If I’ve learned anything in my 47 years, it’s that I’m good in an emergency. I’m not a person who stiffens up and stutters. Or who walks in circles wondering what to do next. When Steppy came with a bruised hand (she’d accidentally slammed in the glass door in her Maryland house) that, within a day, had swollen up like an oversized turnip and become an “8” on the pain scale, I immediately shuttled her over to the emergency room for an X-ray. (My husband, bless his heart, was still asking “what happened?”.)
When the colorists at a fancy hair salon in downtown Philadelphia decided to surprise me by painting my naturally light brown hair black (“It will look so pretty with your blue eyes!”), I remained non-plussed when, in the end, it made me look like a cartoon character. (Although I cannot say the same for my mother.) Instead, I lived with it until it grew out and enjoyed the experience of having nobody recognize me.
And the other night, instead of freaking out that my version of baby was on the verge of cardiac arrest, I calmly took the steps necessary to save his life (yes, that’s right, I saved his life, I did):
Step one: An Internet search to confirm what I’d already known – that coffee, in the right amounts, is toxic for dogs.
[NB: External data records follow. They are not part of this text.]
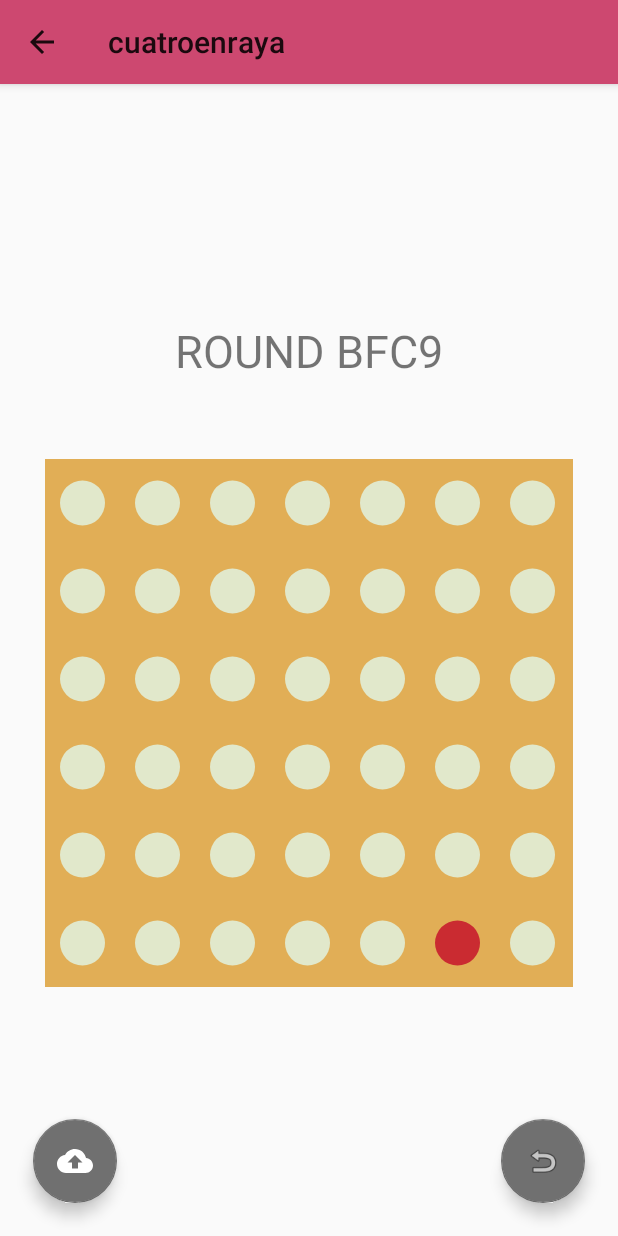
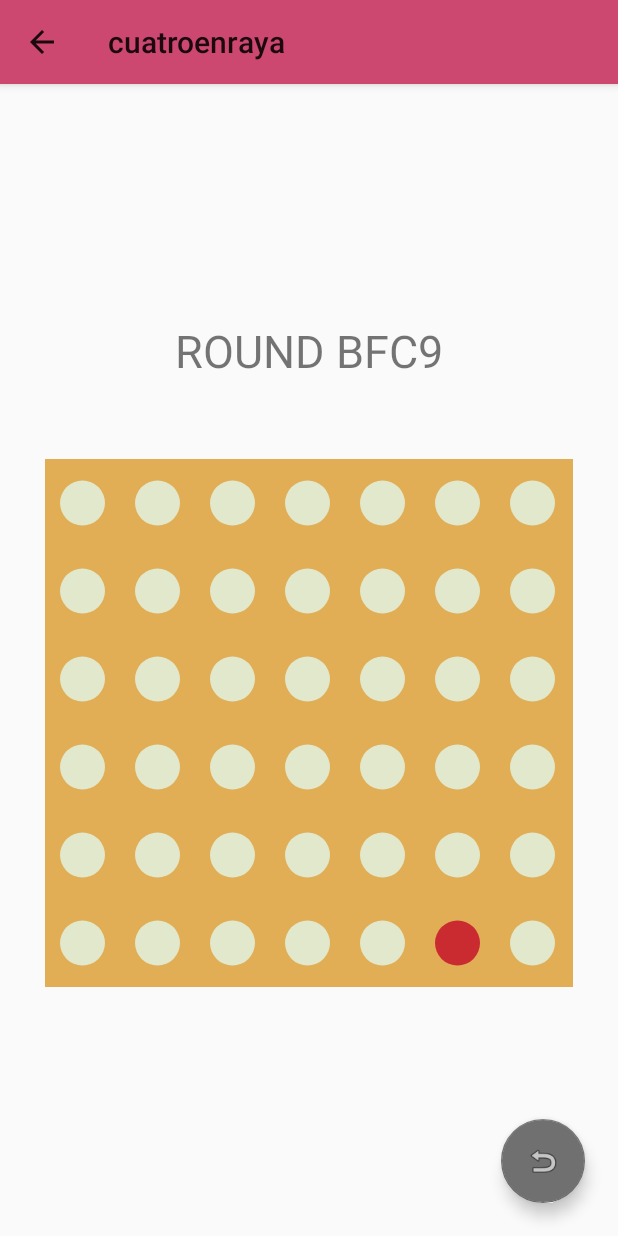
Before and after one commit to danielss24/DADM_4, an Android app: the Ingame screen opened directly, with no data from a screen before it, on a phone screen of 412 x 824 dp. Run offline under Robolectric (Android 15) with nearby library versions, the phone set to English and light mode, and no system bars; 10 statements that could not run were skipped.

Commit message:
PDF 20. Acbado a falta de solucionar Buggs

```diff
--- a/app/src/main/java/com/example/cuatroenraya/activities/InGame.kt
+++ b/app/src/main/java/com/example/cuatroenraya/activities/InGame.kt
@@ -6,10 +6,15 @@ import android.content.res.Resources
 import android.support.v7.app.AppCompatActivity
 import android.os.Bundle
 import android.preference.PreferenceManager
+import android.support.design.widget.Snackbar
 import com.example.cuatroenraya.R
 import com.example.cuatroenraya.model.Round
+import com.example.cuatroenraya.model.RoundRepository
+import com.example.cuatroenraya.model.RoundRepositoryFactory
 import com.example.cuatroenraya.utility.executeTransaction
+import com.example.cuatroenraya.utility.update
 import kotlinx.android.synthetic.main.activity_fragment.*
+import kotlinx.android.synthetic.main.fragment_round_list.*
 
 /**
  * @brief Clase de vista tablero
@@ -46,7 +51,19 @@ class Ingame : AppCompatActivity(),RoundFragment.OnRoundFragmentInteractionListe
         }
     }
     override fun onRoundUpdated(round: Round) {
-
+        val repository = RoundRepositoryFactory.createRepository(this)
+        val callback = object : RoundRepository.BooleanCallback {
+            override fun onResponse(response: Boolean) {
+                if (response != true) {
+                    Snackbar.make(
+                        findViewById(R.id.title),
+                        R.string.error_updating_round,
+                        Snackbar.LENGTH_LONG
+                    ).show()
+                }
+            }
+        }
+        repository?.updateRound(round, callback)
     }
 
     /**
--- a/app/src/main/java/com/example/cuatroenraya/activities/RoundFragment.kt
+++ b/app/src/main/java/com/example/cuatroenraya/activities/RoundFragment.kt
@@ -193,7 +193,6 @@ class RoundFragment : Fragment(), PartidaListener {
         when (evento.tipo) {
             Evento.EVENTO_CAMBIO -> {
                 board_erview.invalidate()
-                listener?.onRoundUpdated()
                 listener?.onRoundUpdated(round)
             }
             Evento.EVENTO_FIN -> {
--- a/app/src/main/java/com/example/cuatroenraya/activities/RoundListActivity.kt
+++ b/app/src/main/java/com/example/cuatroenraya/activities/RoundListActivity.kt
@@ -4,6 +4,7 @@ import android.content.Context
 import android.content.Intent
 import android.content.res.Resources
 import android.os.Bundle
+import android.preference.PreferenceManager
 import android.support.design.widget.Snackbar
 import android.support.v7.app.AppCompatActivity
 import android.view.Menu
--- a/app/src/main/java/com/example/cuatroenraya/activities/SettingsActivity.kt
+++ b/app/src/main/java/com/example/cuatroenraya/activities/SettingsActivity.kt
@@ -237,6 +237,9 @@ class SettingsActivity : AppCompatPreferenceActivity() {
             true
         }
 
+        val PLAYERUUID = ""
+        val PLAYER_NAME = "3"
+
         /**
          * Helper method to determine if the device has an extra-large screen. For
          * example, 10" tablets are extra-large.
--- a/app/src/main/res/layout/fragment_round.xml
+++ b/app/src/main/res/layout/fragment_round.xml
@@ -36,15 +36,4 @@
             android:layout_marginRight="@dimen/activity_horizontal_margin"
             android:src="@android:drawable/ic_menu_revert" />
 
-    <android.support.design.widget.FloatingActionButton
-            android:id="@+id/save_button"
-            android:layout_width="wrap_content"
-            android:layout_height="wrap_content"
-            android:layout_gravity="bottom|left"
-            android:layout_marginBottom="@dimen/activity_vertical_margin"
-            android:layout_marginLeft="@dimen/activity_horizontal_margin"
-            android:src="@drawable/ic_cloud_upload_white_24dp"
-    />
-
-
 </android.support.design.widget.CoordinatorLayout>
--- a/app/src/main/res/xml/pref_general.xml
+++ b/app/src/main/res/xml/pref_general.xml
@@ -4,7 +4,7 @@
 
         <EditTextPreference
                 android:capitalize="words"
-                android:defaultValue="@string/pref_default_display_name"
+                android:defaultValue="Player"
                 android:inputType="textCapWords"
                 android:key="playerName"
                 android:maxLines="1"
```
Also changed, not shown: app/src/main/res/values/strings.xml (+60 -0 lines).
Step two: Get out the credit card and call animal poison control. They charge $65 to gather information about the situation and tell you whether or not to head to emergency vet. I know this since we’d called them once before – when Elvis had dug into Dan’s bag and eaten about 15 almonds (also toxic to dogs and yes, I could’ve killed Dan, but I believe he’s finally learned his lesson – pick your backpack up off the floor and/or keep it behind closed doors, right babe?).
Step three: And we’re off to the doggie ER—me, Dan and both dogs, since we don’t dare leave either of them home alone at this point. They’re simply too attached. And it was not fun for any of us. They immediately took Elvis back to the treatment room, while Winnie sat with her ears up in distress, Dan had a his head down, and I held onto tears rather unsuccessfully.
While we appreciated the work and kindness of the techs that greeted us once there, it’s pretty safe to say they’re not optimists. They mostly told us that, while Elvis was doing okay now, he could easily go into tachycardia—a faster than normal heart rate (something I already had at that point)—and that would NOT be good. They’ve seen it happen, they know it could.
Suffice to say we had to leave him there overnight. And, after a long night of crying—and wondering what life would be like without him, and Dan fearing I would reach for the yellow pages to investigate divorce lawyers depending on the outcome and Winnie rather enjoying all the focused attention—I woke up at 4:30 and called the clinic to find out little Elvis was doing well.
He’s a happy little guy, isn’t he? That’s what one vet tech after another told me when I called every hour on the hour because, well, I’m both a) irritating and b) rather attached to him. After all, who else is going to look at me and see Angelina Jolie every single day?
In the end, Elvis is fine. He’s back to curling up at the bottom of my bed and hiding from Winnie, well, wherever he can. The only downside is that the ordeal cost us $700.
The dog had a $700 cup of coffee. Now that hurts.
But he’s alive. And we’re grateful. Has your dog ever gotten into something he shouldn’t? Do tell and, by all means, make sure it’s a happy ending.
Until next time!